Tabulation of Data and Parts of a Table
To construct a table it is important to learn first what the parts of a good statistical table are. When put together in a systematically ordered manner these parts form a table. The simplest way of conceptualising a table may be data presented in rows and columns along with some explanatory notes. Tabulation can be done using one-way, two-way or three-way classification depending upon the number of characteristics involved. A good table should essentially have the following:
- Table Number
Table number is assigned to a table for identification purpose. If more than one table is presented, it is the table number that distinguishes one table from another. It is given at the top or at the beginning of the title of the table. Generally, table numbers are whole numbers in ascending order if there are many tables in a book. Subscripted numbers like 1.2, 3.1, etc. are also in use for identifying the table according to its location. For example, Table number 4.5 may read as fifth table of the fourth chapter and so on. (See Table 4.5)
The title of a table narrates about the contents of the table. It has to be very clear, brief and carefully worded so that the interpretations made from the table are clear and free from any ambiguity. It finds place at the head of the table succeeding the table number or just below it. (See Table 4.5).
- Captions or Column Headings
At the top of each column in a table a column designation is given to explain figures of the column. This is called caption or column heading. (See Table 4.5)
- Stubs or Row Headings
Like a caption or column heading each row of the table has to be given a heading. The designations of the rows are also called stubs or stub items, and the complete left column is known as stub column. A brief description of the row headings may also be given at the left hand top in the table. (See Table 4.5).
- Body of the Table
Body of a table is the main part and it contains the actual data. Location of any one figure/data in the table is fixed and determined by the row and column of the table. For example, data in the second row and fourth column indicate that 25 crore females in rural India were non-workers in 2001. (See Table 4.5).
- Unit of Measurement
The unit of measurement of the figures in the table (actual data) should always be stated along with the title if the unit does not change throughout the table. If different units are there for rows or columns of the table, these units must be stated along with 'stubs' or 'captions'. If figures are large, they should be rounded up and the method Of rounding should be indicated (See Table 4.5).
(Note: Table 4.5 presents the same data in tabular form already presented through case 2 in textual presentation of data)
- Source Note
It is a brief statement or phrase indicating the source of data presented in the table. If more than one source is there, all the sources are to be written in the source note. Source note is generally written at the bottom of the table.
(See Table 4.5).

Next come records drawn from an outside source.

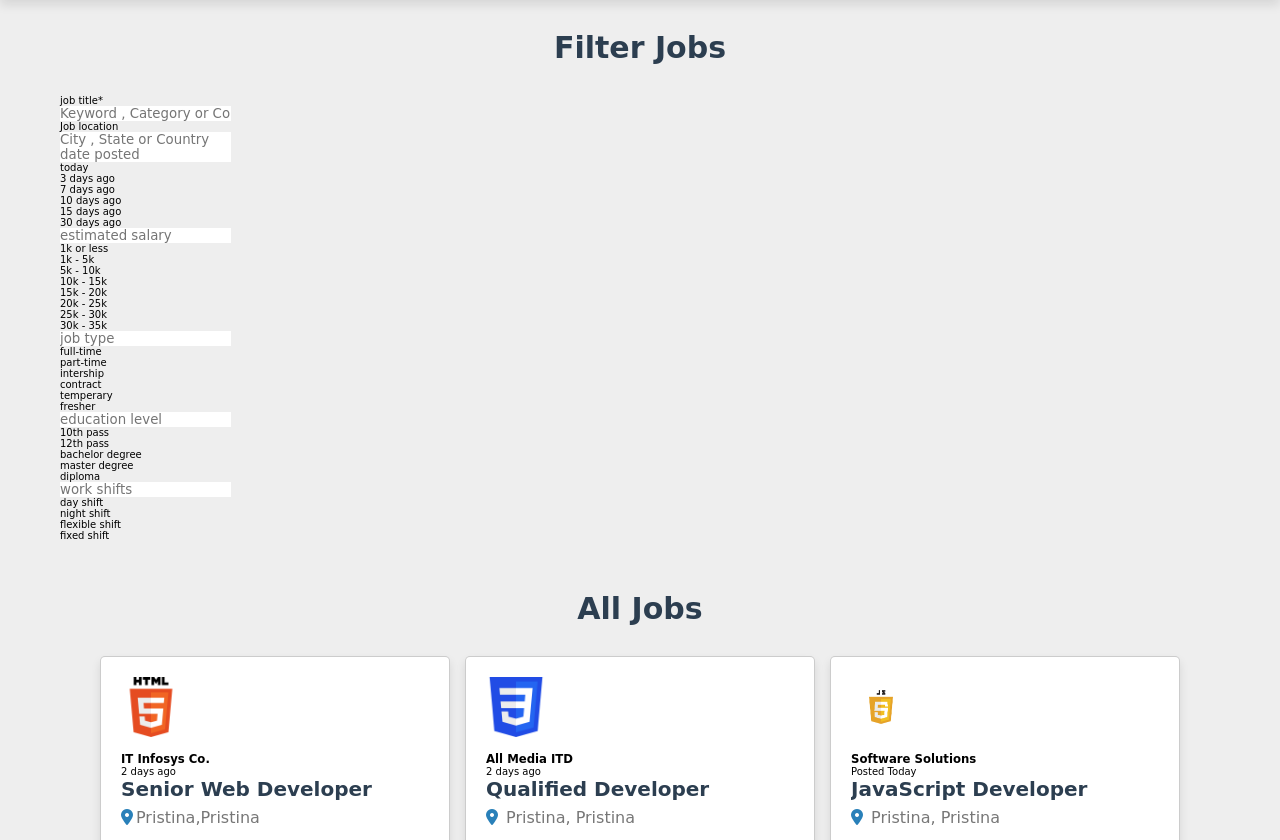
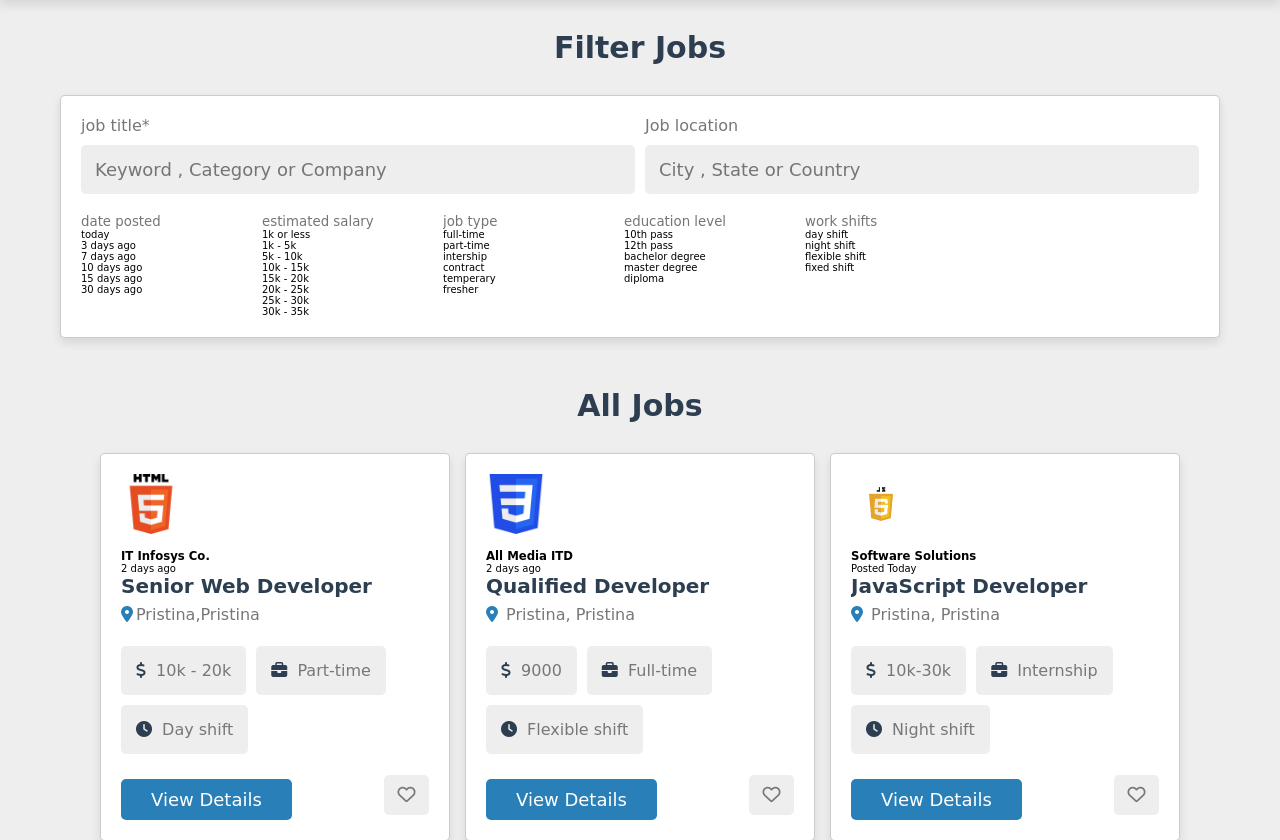
Before and after one commit to Kanit5/Job-Finder, a PHP site: page /jobs.html in a window 1280 px wide. Shown: the part 81-921 px from the top of the page. Run offline with PHP 8.4, Linux system fonts and the light colour scheme; some libraries are stand-ins or nearby versions.

Commit message:
joni update

```diff
--- a/style.css
+++ b/style.css
@@ -453,3 +453,47 @@ object-fit: cover;
     color: var(--light-color);
     font-size: 1.6rem;
 }
+
+.job-filter form{
+    background-color: var(--white);
+    box-shadow: var(--box-shadow);
+    border: var(--border);
+    border-radius: .5rem;
+    padding: 2rem;
+}
+
+.job-filter form .flex{
+    display: flex;
+    flex-wrap: wrap;
+    column-gap: 1rem;
+}
+
+.job-filter form .flex .box{
+    flex: 1 1 40rem;
+}
+
+.job-filter form .flex .box p{
+    font-size: 1.6rem;
+    color: var(--light-color);
+}
+
+.job-filter form .flex .box p span{
+    color: var(--red);
+}
+
+.job-filter form .flex .box .input{
+    width: 100%;
+    border-radius: .5rem;
+    padding: 1.4rem;
+    color: var(--black);
+    margin: 1rem 0;
+    background-color: var(--light-bg);
+    font-size: 1.8rem;
+}
+
+.job-filter form .dropdown-container{
+    margin-top: 1rem;
+    display: flex;
+    flex-wrap: wrap;
+    gap: 1rem;
+}
```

Footnote is the last part of the table. Footnote explains the specific feature of the data content of the table which is not self explanatory and has not been explained earlier.
- How many rows and columns are essentially required to form a table?
- Can the column/row headings of a table be quantitative?